In my work, I look at Cicero’s quotations of Latin poetry across his corpus. Most of my time is spent examining specific examples in a granular way, but as I’ve been doing that I’ve had some opportunities to contemplate the wider operations of quotation. While I was recently reading José Rizal’s Noli Me Tangere (Touch Me Not), a novel written principally in Castilian Spanish but supplemented by words from Tagalog, I came across a Latin phrase that I had not encountered before. The phrase is used in a scene which stages a private discussion between two privileged figures – two priests – discussing the state of affairs in the Philippines.
We will lose everything, as we did in Europe! And what’s worse is that we are the instrument of our own destruction. For example, the rash way that we, at our own discretion, go about raising tax on property, that rashness I have vainly fought against in every one of our chapters, that energy is killing us…Quos vult perdere Jupiter dementat prius. Which is why we are not increasing our wealth, the people are already whispering.
Quos vult perdere Jupiter dementat prius… “Those whom Jupiter wants to destroy, he first makes mad.” Harold Augenbraum, who translated Noli into English for the Penguin Classics series, leaves all instances of Tagalog or Latin in their original language, explaining their meaning in footnotes. The footnote in this particular case gives an English translation and then reads: Sophocles, Antigone. This is interesting. Even if the phrase did have some ancestor in Sophocles’ Antigone, there is clearly more to the story, since that original line was obviously Greek, not Latin.
I put down my copy of Noli, I investigate further. The phrase appears, either in the same form as in Rizal’s 1887 Noli, or as quos deus vult perdere dementat prius, “Those whom god wants to destroy…” etc., and in some other variations.
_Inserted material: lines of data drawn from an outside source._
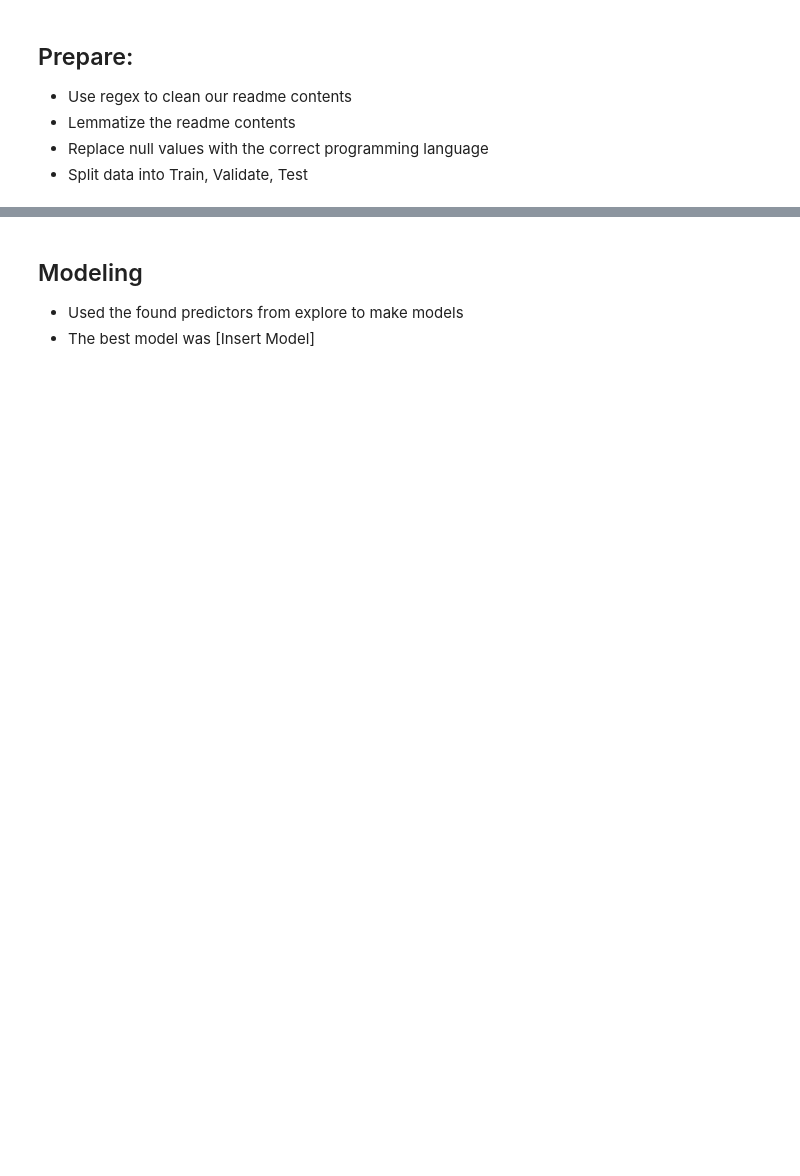
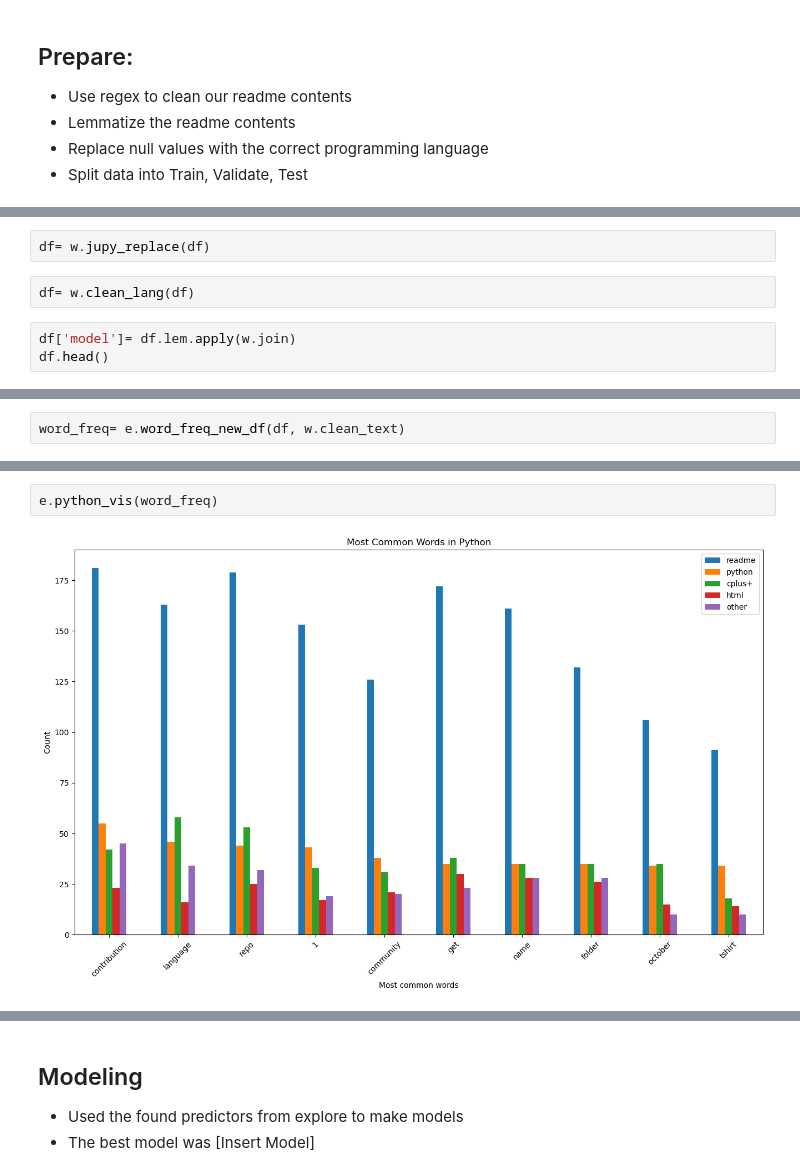
Before and after one commit to nlp-project-noether/nlp-project, a Jupyter notebook: final_report.ipynb, the cells around one changed output, grey strips where cells are left out. Saved outputs shown, nothing was run; the diff lists cells and outputs as text; blank space fills up the shorter version.

```diff
--- a/final_report.ipynb
+++ b/final_report.ipynb
@@ -47,0 +71,7 @@ from sklearn.metrics import classification_report, accuracy_score
+# %%
+df= w.jupy_replace(df)
+# %%
+df= w.clean_lang(df)
+# %%
+df['model']= df.lem.apply(w.join)
+df.head()
@@ -47,0 +89,2 @@ from sklearn.metrics import classification_report, accuracy_score
+# %%
+word_freq= e.word_freq_new_df(df, w.clean_text)
@@ -47,0 +107,4 @@ from sklearn.metrics import classification_report, accuracy_score
+# %%
+e.python_vis(word_freq)
+# %% [output]
+[figure, added]
```
Also changed, not shown: parts of 18 cells of this notebook, 3 other files.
In James Boswell’s Life of Samuel Johnson (1791), he asks the learned man about this phrase in the context “of some of the sayings which every body repeats, but nobody knows where to find.” In a note to this passage of Boswell’s Life, Edmond Malone wrote that “perhaps no scrap of Latin whatever has been more quoted than this,” and that after a long search which was part of a bet, some “gentlemen” at Cambridge found it in the fragments of Euripides “in which edition I do not recollect.” Malone adds that the so-called Euripidean snippet was used as the suicide note by a man of “classical acquirements.” Here are the screenshots from Boswell’s life, which can be read on google books (pp171-172):
The attribution to Euripides, as it turns out, is false – and the verse itself a fabrication. The first time the Latin phrase occurs is in James Duport’s Gnomologia Homerica (1660), where he used quos vult perdere as a gloss to Odyssey 23.11. There are similarities between our Latin phrase and a gnomic couplet which is found in the scholia to Sophocles’ Antigone and also quoted by Athenagoras in the 2nd c. CE, but despite these similarities, it seems like the Latin phrase was invented in the 17th c. (Taylor 1931:20).
What we learn from this strange interchange in Boswell’s Life is that in the 18th c., quos vult perdere was in circulation among an elite who wanted to perform the fact of their education. But in the act of its repeated use as a witty apopthegm, the origin becomes lost. Those who parrot the phrase quos vult perdere are performing a level of education that contains within it an intellectual failure – a lost link to the apparent virtues or contexts which should theoretically give the phrase its value. Proverbs, of course, can have this kind of elusive and mysterious quality. That they are repeated and proliferated comes precisely from their gnomic nature – the fact that something about the phrase, though created within the parameters of a specific set of circumstances, can be applied to the general state of human experience.
Rizal’s Noli Me Tangere is a novel which meditates upon language and its power to circumscribe class. Rizal, who received his humanistic and medical education in Europe in the late 19th c., has such a mastery of classical knowledge that he often uses it as a sign of colonial buffoonery. The entanglement of the phrase quos vult perdere with the intellectual fervour to find its origin in classical sources is a nice exemplification of the mess which philology can make, a mess which is paralleled by the priestly entanglement in the financial management of the Philippines.
Further reading: José Rizal Noli Me Tangere (Touch Me Not), translated into English by Harold Augenbraum. James Boswell’s Life of Samuel Johnson (1791), available online through google books. Archer Taylor, The Proverb, 1931. Fred W. Householder Jr. traces the origins of the Latin phrase in 1936 article, Quos vult perdere Jupiter dementat prius, in The Classical Weekly.